“We need to act between the two and find the middle ground,” he said.
Israeli law, upheld by the Supreme Court in 2003, stipulates that it is forbidden to conduct a religious ceremony “contrary to accepted practice” at a holy site, or one that may “hurt the feelings of other worshipers.”
This law is interpreted to preclude women performing religious practices at the Western Wall traditionally done by men in Orthodox Jewish practice, such as reading from a Torah scroll, wearing tefillin or a tallit, or blowing a shofar.
Police have been less stringent regarding more colorful “female style” prayer shawls worn in a less traditional fashion as a scarf.
Women of the Wall chairwoman Anat Hoffman, who was arrested at the Western Wall in October, said that she was “somewhat optimistic” about the news that Sharansky had been asked to look into the matter, calling the Jewish Agency a “serious table” for deliberating on the matter.
She did, however, express concern, saying that she was “trying to have faith” that Sharansky and the Jewish Agency will take the assignment seriously.
Hoffman again dismissed the solution proposed by the Supreme Court in 2003 to establish a prayer area for non- Orthodox denominations in the Robinson’s Arch complex, likening it to “sitting at the back of the bus.”
“If it’s so holy, if it’s such a hot spot, why don’t the ultra- Orthodox want to go there?” she asked. “I want to chose wherever I want to sit on the bus and I don’t need government permission to pray next to the wall.”
The Robinson’s Arch area does not have the same amenities and 24-hour accessibility as the Western Wall Plaza, but Hoffman said that even if the site was upgraded it would not be acceptable unless it were accessible from the plaza.
“I want to see and be seen,” she said.
Yet Hoffman added that she was willing to compromise and says one suggestion is for the Western Wall Plaza to be operated as an Orthodox synagogue during the daily morning, afternoon and evening prayer services, outside of which the space would be made accessible to everyone as a “national monument for all,” with some form of retractable partition built which could be automatically erected and retracted at prayer times.

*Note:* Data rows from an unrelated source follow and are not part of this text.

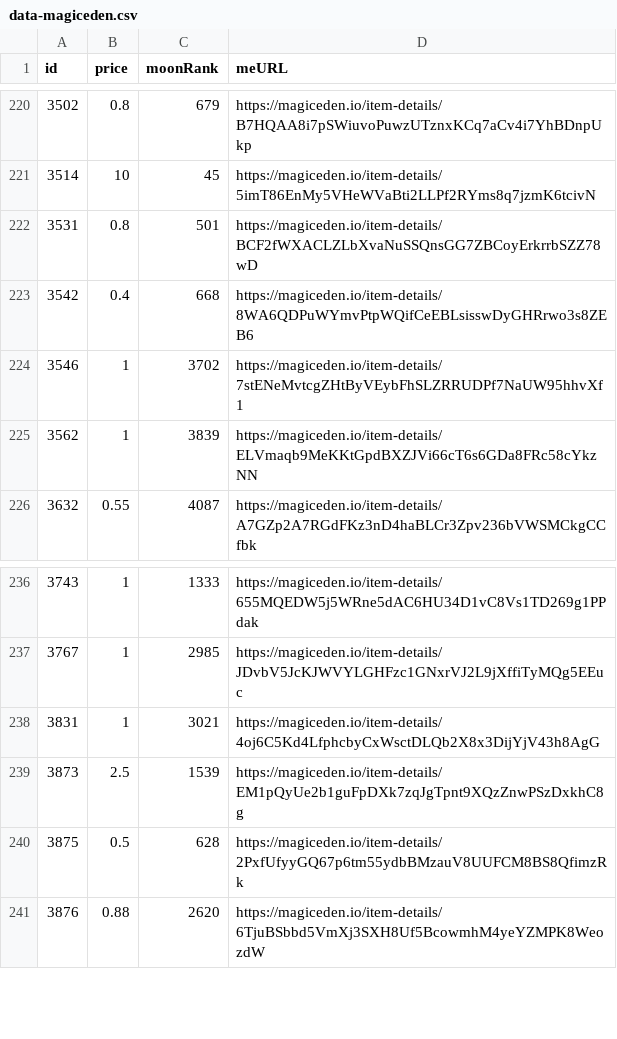
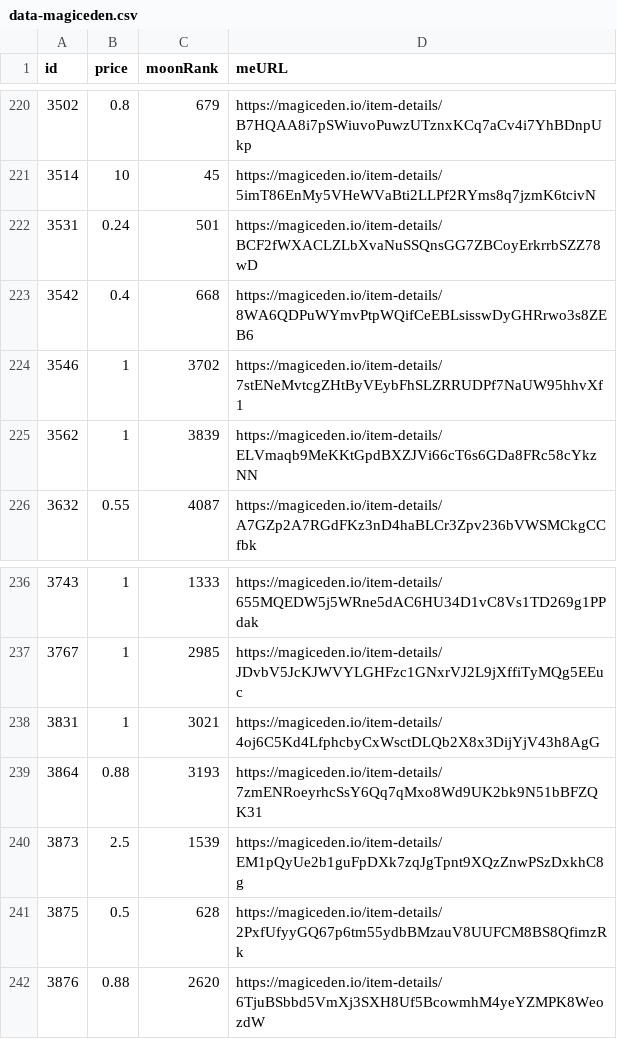
Before and after one commit to pgaspar/saibagang-monitor, a CSV file: data-magiceden.csv, drawn as a sheet; only a part is shown, gaps mark what is left out.

Commit message:
Flat: latest data (2021-12-23T15:16:43.789Z) {   "date": "2021-12-23T15:16:43.789Z",   "files": [     {       "name": "data-magiceden.csv",       "deltaBytes": 96,       "source": "https://api-mainnet.magiceden.io/rpc/getListedNFTsByQuery?q=%7B%22%24match%22%3A%7B%22collectionSymbol%22%3A%22saiba_gang%22%7D%2C%22%24sort%22%3A%7B%22takerAmount%22%3A1%2C%22createdAt%22%3A-1%7D%7D"     },     {       "name": "picks-magiceden.csv",       "deltaBytes": 0,       "source": "https://api-mainnet.magiceden.io/rpc/getListedNFTsByQuery?q=%7B%22%24match%22%3A%7B%22collectionSymbol%22%3A%22saiba_gang%22%7D%2C%22%24sort%22%3A%7B%22takerAmount%22%3A1%2C%22createdAt%22%3A-1%7D%7D"     }   ] }

```diff
--- a/data-magiceden.csv
+++ b/data-magiceden.csv
@@ -221,3 +221,3 @@ id,price,moonRank,meURL
 3514,10,45,https://magiceden.io/item-details/5imT86EnMy5VHeWVaBti2LLPf2RYms8q7jzmK6tcivN
-3531,0.8,501,https://magiceden.io/item-details/BCF2fWXACLZLbXvaNuSSQnsGG7ZBCoyErkrrbSZZ78wD
+3531,0.24,501,https://magiceden.io/item-details/BCF2fWXACLZLbXvaNuSSQnsGG7ZBCoyErkrrbSZZ78wD
 3542,0.4,668,https://magiceden.io/item-details/8WA6QDPuWYmvPtpWQifCeEBLsisswDyGHRrwo3s8ZEB6
@@ -238,2 +238,3 @@ id,price,moonRank,meURL
 3831,1,3021,https://magiceden.io/item-details/4oj6C5Kd4LfphcbyCxWsctDLQb2X8x3DijYjV43h8AgG
+3864,0.88,3193,https://magiceden.io/item-details/7zmENRoeyrhcSsY6Qq7qMxo8Wd9UK2bk9N51bBFZQK31
 3873,2.5,1539,https://magiceden.io/item-details/EM1pQyUe2b1guFpDXk7zqJgTpnt9XQzZnwPSzDxkhC8g
```
Also changed, not shown: picks-magiceden.csv.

“Ultimately, we want to change the way the plaza is run today, to accommodate the diversity of the Jewish people,” she said.
An official in the Prime Minister’s Office stressed that the Western Wall should be a unifying force for Jews, both in Israel and abroad.
“Natan Sharansky was turned to because of his unique experience and abilities in serving as a bridge for all streams within the Jewish people,” the official said.
Previously, Sharansky helped negotiate a conversion bill that alienated many Diaspora Jews because it included stringent, ultra-Orthodox definitions of who is considered a Jew and who is eligible to immigrate to Israel.
Melanie Lidman contributed to this report.